━━━━━ DATA SUPPLIED ━━━━━

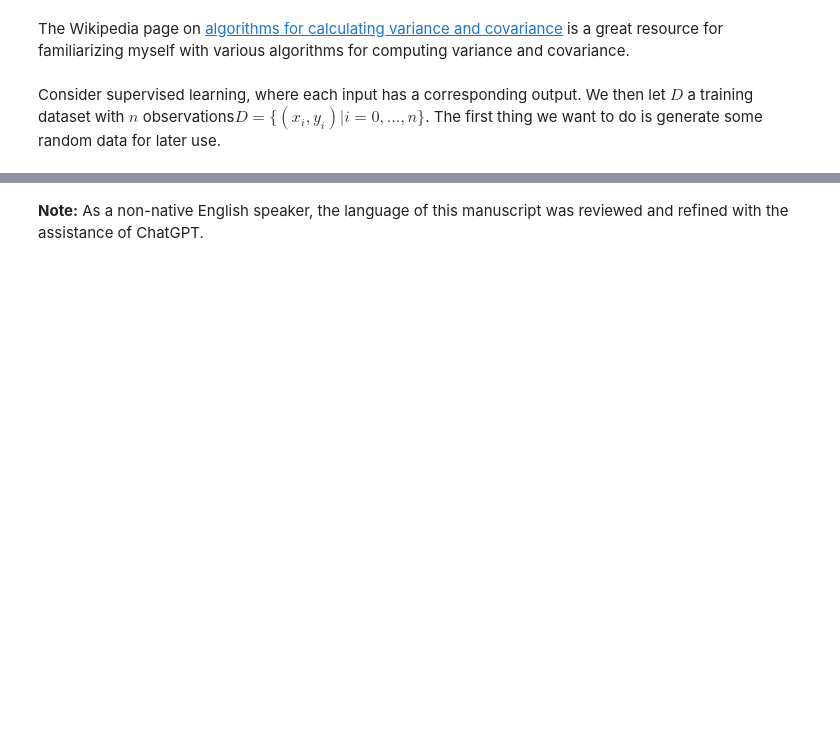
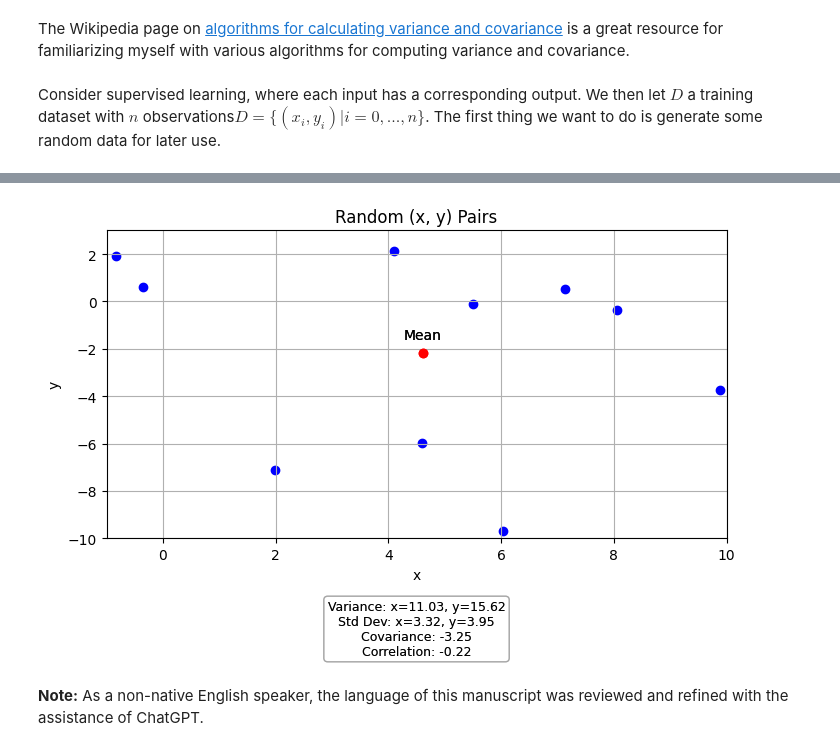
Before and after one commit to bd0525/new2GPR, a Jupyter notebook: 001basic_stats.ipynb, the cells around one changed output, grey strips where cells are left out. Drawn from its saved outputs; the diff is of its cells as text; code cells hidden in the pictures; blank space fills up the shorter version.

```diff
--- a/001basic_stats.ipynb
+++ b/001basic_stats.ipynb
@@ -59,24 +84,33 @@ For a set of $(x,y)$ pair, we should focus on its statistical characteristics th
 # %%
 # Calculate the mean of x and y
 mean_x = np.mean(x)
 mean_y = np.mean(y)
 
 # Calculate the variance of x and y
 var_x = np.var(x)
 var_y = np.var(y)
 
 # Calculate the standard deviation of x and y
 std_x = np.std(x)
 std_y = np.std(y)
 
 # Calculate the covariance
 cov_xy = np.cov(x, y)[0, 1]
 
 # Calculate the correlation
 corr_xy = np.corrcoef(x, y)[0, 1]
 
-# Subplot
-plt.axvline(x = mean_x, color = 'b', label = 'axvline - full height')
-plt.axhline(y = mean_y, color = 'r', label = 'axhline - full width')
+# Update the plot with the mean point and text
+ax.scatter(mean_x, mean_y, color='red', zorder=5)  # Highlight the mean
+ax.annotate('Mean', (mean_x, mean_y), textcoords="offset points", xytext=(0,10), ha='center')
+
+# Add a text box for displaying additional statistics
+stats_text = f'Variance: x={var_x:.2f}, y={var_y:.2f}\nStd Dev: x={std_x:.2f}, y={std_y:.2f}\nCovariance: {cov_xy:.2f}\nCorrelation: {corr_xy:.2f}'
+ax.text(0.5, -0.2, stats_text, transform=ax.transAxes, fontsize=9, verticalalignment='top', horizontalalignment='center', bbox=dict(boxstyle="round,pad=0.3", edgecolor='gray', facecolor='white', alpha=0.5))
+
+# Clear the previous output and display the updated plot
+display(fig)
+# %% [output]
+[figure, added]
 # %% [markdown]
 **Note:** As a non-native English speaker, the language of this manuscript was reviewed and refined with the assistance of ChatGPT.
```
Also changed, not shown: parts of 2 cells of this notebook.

━━━━━
━━━━━ DATA SUPPLIED ━━━━━

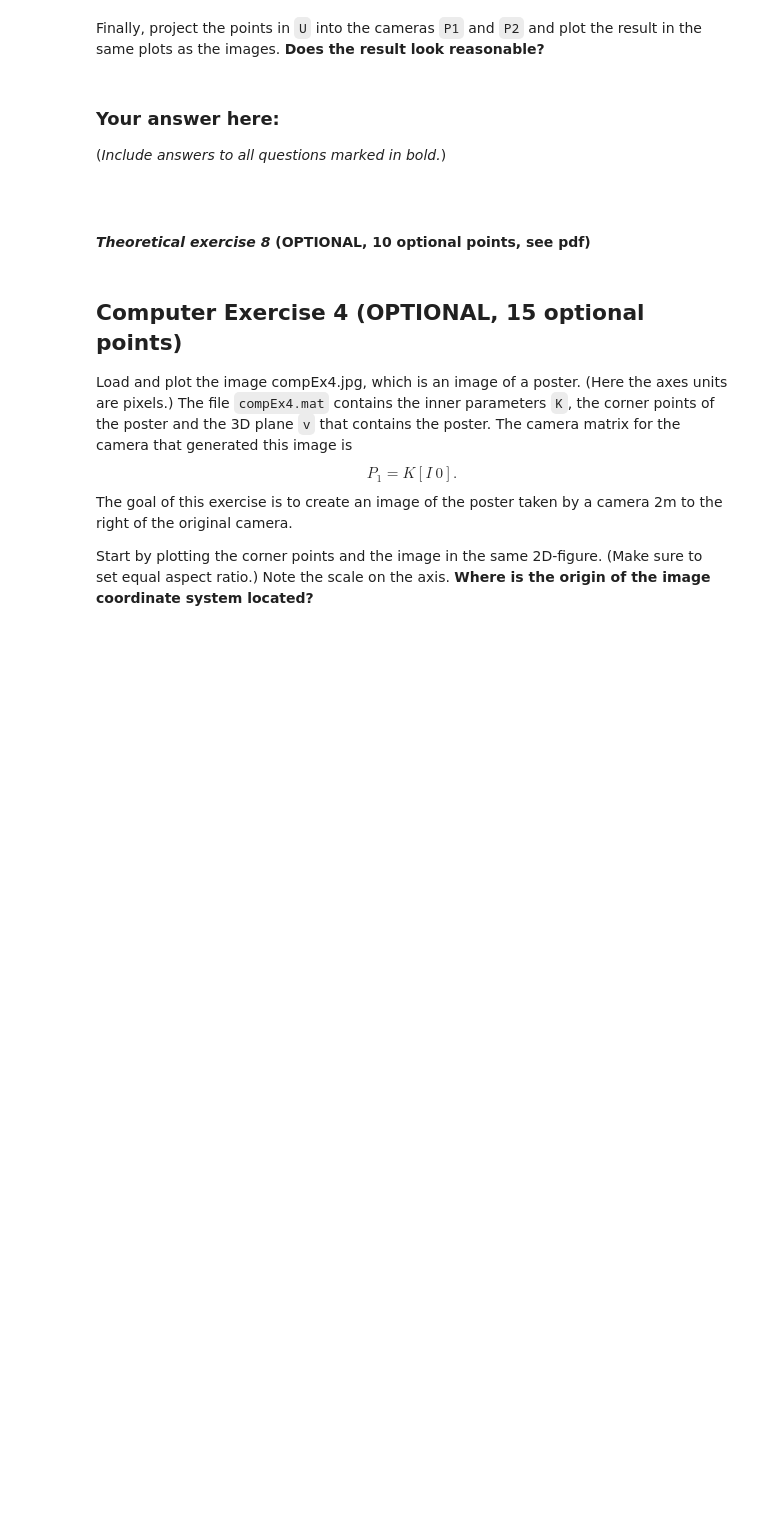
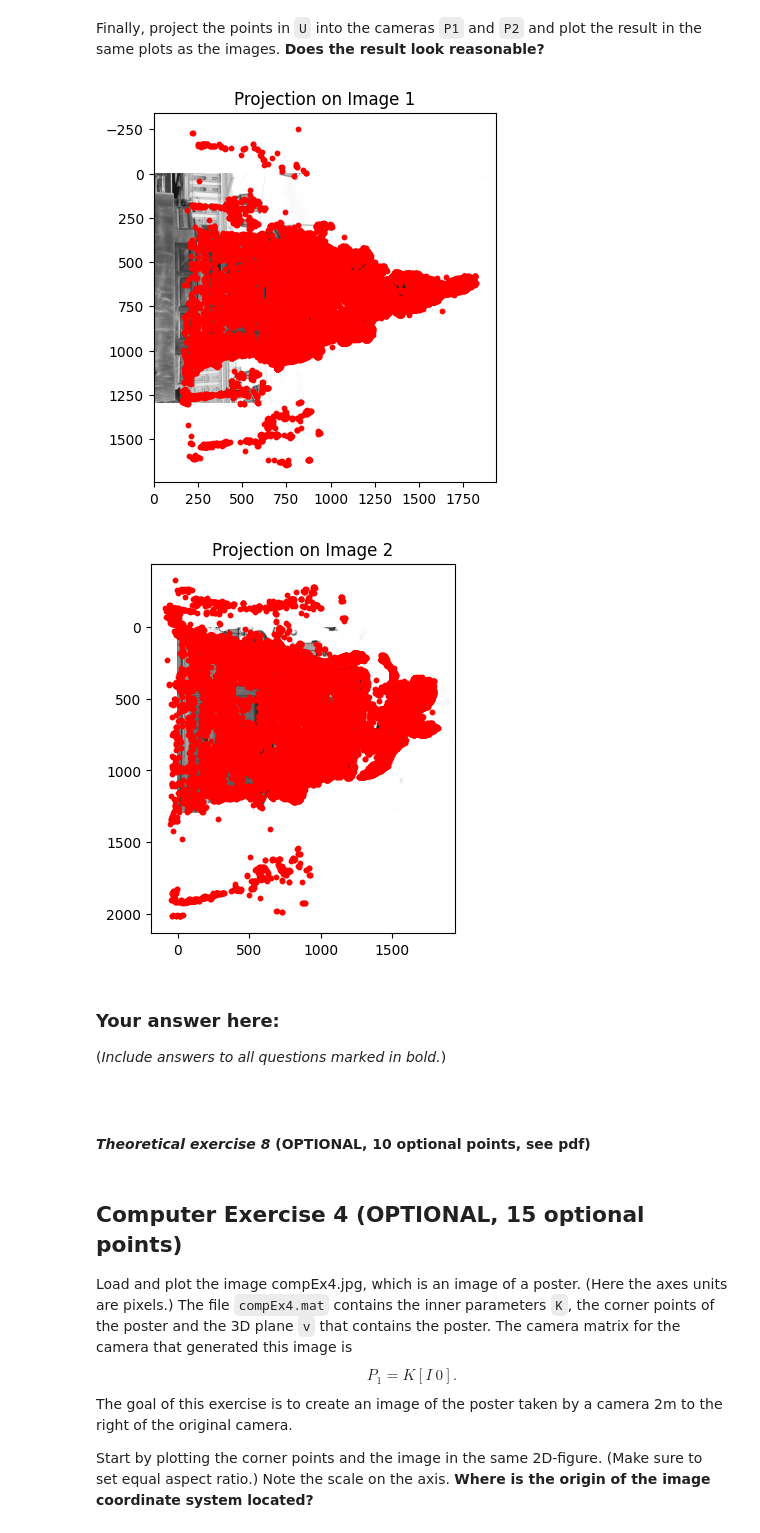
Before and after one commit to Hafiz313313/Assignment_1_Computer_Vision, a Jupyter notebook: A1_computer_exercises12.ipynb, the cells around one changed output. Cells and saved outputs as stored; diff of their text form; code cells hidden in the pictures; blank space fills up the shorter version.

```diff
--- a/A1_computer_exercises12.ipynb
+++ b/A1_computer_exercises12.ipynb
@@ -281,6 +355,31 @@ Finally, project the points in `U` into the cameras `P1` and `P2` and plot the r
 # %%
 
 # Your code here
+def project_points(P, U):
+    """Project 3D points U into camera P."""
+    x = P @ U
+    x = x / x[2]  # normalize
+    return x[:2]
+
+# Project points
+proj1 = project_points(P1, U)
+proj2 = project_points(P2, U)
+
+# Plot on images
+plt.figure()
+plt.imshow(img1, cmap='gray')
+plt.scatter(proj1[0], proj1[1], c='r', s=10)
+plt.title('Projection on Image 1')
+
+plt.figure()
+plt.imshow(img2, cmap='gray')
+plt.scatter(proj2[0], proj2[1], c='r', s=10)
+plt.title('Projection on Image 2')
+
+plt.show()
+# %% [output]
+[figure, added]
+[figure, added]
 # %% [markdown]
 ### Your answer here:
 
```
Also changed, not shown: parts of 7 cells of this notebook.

━━━━━

** TASK OBJECTIVE **
The answer must be every line of the data that holds the word "scatter".

** EXPECTED ANSWER **
+ax.scatter(mean_x, mean_y, color='red', zorder=5)  # Highlight the mean
+plt.scatter(proj1[0], proj1[1], c='r', s=10)
+plt.scatter(proj2[0], proj2[1], c='r', s=10)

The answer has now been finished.